In addition to CRR, there is another measure called SLR according to which every bank is required to hold a certain minimum proportion of its total demand and time deposits in liquid form like liquid assets such as government securities. When RBI wants to contract credit or lending by banks, it increases SLR and thereby reduces credit availability. (On the contrary, when it wants to expand availability of credit, it lowers SLR.)

Legal Reserve Ratio [LRR) (A2011; D12):

LRR is a certain fraction of deposits which is legally compulsory for the commercial banks to keep as cash or in liquid form. There are two parts of this ratio—CRR and SLR as already explained above. When there is inflationary gap, RBI raises minimum limit of LRR so that lesser funds are available to banks for lending.

Legal Reserve Ratio


(b) Qualitative Measures:

(i) Moral Suasion (Restrict credit):

This refers to written or oral advice given by the central bank to commercial banks to restrict or expand credit.

During inflation, the central bank of a country employs selective credit control measures like moral suasion. For instance, it persuades its member banks not to advance credit for speculation or prohibit banks from entering into certain transactions. This advice is generally followed by member banks.

(ii) Margin Requirements (Increase it):

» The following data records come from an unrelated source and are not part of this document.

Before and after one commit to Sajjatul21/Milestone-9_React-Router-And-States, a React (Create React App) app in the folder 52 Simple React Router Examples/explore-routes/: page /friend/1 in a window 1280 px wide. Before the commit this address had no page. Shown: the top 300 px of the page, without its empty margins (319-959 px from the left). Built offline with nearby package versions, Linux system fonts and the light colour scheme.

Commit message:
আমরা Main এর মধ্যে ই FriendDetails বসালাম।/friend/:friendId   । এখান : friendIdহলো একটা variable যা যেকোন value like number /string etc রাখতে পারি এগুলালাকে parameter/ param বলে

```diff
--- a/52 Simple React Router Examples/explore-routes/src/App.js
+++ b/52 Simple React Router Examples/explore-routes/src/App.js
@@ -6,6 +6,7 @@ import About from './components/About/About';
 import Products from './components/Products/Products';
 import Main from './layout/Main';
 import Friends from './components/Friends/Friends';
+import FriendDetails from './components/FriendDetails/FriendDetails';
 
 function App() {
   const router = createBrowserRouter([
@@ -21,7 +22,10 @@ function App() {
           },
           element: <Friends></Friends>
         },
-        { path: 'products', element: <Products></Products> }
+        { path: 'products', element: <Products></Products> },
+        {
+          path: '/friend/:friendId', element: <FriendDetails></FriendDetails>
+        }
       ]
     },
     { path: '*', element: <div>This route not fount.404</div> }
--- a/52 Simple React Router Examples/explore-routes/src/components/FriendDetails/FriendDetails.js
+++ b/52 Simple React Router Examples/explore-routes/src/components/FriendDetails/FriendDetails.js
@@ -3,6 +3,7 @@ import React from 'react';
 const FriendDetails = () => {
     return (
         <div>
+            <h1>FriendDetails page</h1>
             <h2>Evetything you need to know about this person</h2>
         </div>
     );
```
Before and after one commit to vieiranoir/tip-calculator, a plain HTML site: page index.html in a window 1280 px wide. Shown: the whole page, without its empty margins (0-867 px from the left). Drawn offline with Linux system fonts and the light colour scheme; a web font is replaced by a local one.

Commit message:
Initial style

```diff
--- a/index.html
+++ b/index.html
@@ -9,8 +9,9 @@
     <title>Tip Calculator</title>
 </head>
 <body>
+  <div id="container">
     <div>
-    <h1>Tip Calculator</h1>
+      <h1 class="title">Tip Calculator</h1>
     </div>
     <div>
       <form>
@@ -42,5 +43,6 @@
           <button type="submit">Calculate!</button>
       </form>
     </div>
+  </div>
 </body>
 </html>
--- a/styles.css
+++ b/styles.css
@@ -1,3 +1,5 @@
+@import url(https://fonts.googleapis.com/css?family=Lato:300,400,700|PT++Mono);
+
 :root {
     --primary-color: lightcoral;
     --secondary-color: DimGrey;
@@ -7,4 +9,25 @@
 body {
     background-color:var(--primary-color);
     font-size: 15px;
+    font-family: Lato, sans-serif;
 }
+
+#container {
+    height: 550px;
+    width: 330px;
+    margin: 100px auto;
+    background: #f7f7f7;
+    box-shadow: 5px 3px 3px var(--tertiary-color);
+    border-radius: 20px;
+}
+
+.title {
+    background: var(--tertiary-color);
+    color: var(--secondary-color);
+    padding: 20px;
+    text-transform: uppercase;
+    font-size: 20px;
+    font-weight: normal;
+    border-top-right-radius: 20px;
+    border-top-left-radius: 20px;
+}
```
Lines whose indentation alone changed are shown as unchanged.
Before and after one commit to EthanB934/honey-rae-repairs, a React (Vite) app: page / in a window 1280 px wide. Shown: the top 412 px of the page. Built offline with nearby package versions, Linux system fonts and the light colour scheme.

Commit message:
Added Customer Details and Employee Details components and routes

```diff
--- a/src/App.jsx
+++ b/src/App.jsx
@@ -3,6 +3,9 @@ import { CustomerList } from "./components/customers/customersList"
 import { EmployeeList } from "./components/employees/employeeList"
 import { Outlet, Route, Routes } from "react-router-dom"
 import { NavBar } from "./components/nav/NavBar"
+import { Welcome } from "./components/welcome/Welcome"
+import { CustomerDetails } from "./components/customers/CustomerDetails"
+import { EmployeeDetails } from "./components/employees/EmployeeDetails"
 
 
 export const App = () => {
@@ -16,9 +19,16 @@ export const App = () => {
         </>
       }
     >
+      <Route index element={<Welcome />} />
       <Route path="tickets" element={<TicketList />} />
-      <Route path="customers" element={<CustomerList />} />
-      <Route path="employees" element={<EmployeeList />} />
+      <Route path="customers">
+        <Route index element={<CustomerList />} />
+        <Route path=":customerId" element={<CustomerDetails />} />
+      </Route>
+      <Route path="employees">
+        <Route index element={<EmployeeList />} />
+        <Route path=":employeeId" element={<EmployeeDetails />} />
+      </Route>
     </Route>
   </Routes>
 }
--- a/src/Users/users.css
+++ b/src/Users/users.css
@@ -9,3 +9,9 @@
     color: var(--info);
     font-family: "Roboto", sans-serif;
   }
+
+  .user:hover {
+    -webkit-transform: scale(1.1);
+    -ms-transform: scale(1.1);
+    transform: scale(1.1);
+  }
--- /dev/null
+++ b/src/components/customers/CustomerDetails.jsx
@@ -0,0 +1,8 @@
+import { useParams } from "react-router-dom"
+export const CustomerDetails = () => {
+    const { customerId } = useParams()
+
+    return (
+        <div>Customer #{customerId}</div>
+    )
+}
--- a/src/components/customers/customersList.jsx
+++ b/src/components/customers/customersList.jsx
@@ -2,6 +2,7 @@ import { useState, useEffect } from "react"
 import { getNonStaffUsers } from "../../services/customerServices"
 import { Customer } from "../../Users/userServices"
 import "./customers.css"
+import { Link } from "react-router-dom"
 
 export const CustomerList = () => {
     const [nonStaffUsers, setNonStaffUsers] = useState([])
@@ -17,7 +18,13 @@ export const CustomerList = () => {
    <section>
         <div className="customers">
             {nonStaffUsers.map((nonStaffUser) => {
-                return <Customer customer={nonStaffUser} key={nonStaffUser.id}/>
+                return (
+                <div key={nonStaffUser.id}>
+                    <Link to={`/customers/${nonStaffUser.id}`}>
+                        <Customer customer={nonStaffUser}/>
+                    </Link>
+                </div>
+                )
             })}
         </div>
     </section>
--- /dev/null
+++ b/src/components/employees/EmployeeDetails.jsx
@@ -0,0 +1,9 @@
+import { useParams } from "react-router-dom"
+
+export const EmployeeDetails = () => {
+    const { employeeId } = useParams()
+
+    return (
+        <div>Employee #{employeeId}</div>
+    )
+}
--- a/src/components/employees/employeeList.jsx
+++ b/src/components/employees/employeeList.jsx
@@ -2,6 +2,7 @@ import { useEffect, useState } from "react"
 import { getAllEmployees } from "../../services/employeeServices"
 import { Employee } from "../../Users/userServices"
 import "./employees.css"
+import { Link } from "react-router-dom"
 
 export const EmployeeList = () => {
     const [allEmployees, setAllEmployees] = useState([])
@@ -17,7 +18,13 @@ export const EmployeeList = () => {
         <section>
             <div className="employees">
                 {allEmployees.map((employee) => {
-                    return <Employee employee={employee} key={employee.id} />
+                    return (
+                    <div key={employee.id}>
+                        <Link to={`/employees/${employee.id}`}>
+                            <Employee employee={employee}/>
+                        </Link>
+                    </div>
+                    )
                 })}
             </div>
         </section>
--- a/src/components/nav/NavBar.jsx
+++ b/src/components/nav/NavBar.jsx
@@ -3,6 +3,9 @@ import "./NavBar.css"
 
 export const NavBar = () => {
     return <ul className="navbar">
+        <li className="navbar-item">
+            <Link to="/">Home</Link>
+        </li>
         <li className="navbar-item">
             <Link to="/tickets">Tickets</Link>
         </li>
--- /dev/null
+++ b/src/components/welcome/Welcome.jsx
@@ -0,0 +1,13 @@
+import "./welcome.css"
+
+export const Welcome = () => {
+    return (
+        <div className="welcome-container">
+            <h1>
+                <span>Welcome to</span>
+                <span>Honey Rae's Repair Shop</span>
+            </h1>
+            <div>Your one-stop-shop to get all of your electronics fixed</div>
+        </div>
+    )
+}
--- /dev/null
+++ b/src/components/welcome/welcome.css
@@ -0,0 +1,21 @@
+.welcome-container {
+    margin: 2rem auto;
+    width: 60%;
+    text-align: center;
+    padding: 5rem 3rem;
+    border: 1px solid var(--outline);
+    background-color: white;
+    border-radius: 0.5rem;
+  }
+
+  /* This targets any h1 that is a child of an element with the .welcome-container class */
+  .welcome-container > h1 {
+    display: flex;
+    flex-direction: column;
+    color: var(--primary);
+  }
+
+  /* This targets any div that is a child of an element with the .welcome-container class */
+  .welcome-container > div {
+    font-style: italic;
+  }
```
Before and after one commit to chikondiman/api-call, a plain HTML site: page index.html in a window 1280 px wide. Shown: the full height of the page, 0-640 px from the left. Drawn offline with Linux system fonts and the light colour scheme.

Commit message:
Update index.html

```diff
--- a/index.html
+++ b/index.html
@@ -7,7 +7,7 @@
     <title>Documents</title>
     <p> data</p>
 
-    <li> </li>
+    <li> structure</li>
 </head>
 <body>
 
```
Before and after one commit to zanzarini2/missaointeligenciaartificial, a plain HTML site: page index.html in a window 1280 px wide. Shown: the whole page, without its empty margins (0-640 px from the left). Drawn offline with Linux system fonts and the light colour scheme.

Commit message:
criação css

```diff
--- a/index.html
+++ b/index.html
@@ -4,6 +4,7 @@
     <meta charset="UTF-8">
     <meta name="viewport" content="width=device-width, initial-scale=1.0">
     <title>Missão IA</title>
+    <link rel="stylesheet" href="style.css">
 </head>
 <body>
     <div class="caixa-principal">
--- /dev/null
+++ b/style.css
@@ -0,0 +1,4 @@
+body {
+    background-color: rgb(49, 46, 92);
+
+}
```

Margin requirement refers to the amount of security that banks demand from borrower of loan.


It is the difference between the amount of loan granted and the current value of security offered for taking loan. In a situation of excess demand, the central bank raises the limit of margin requirements. This discourages borrowing because it makes traders get less credit against their securities. On the other hand, in case of deficient demand, margin requirements are lowered to encourage borrowing.

Other measures of monetary policy are credit rationing, control of consumer credit, wage freeze and direct action.

3. Miscellaneous:

Other anti-inflationary measures can be: import promotion, wage freeze, control and blocking of liquid assets, compulsory savings scheme for households, increase in production by utilising idle capacities, etc.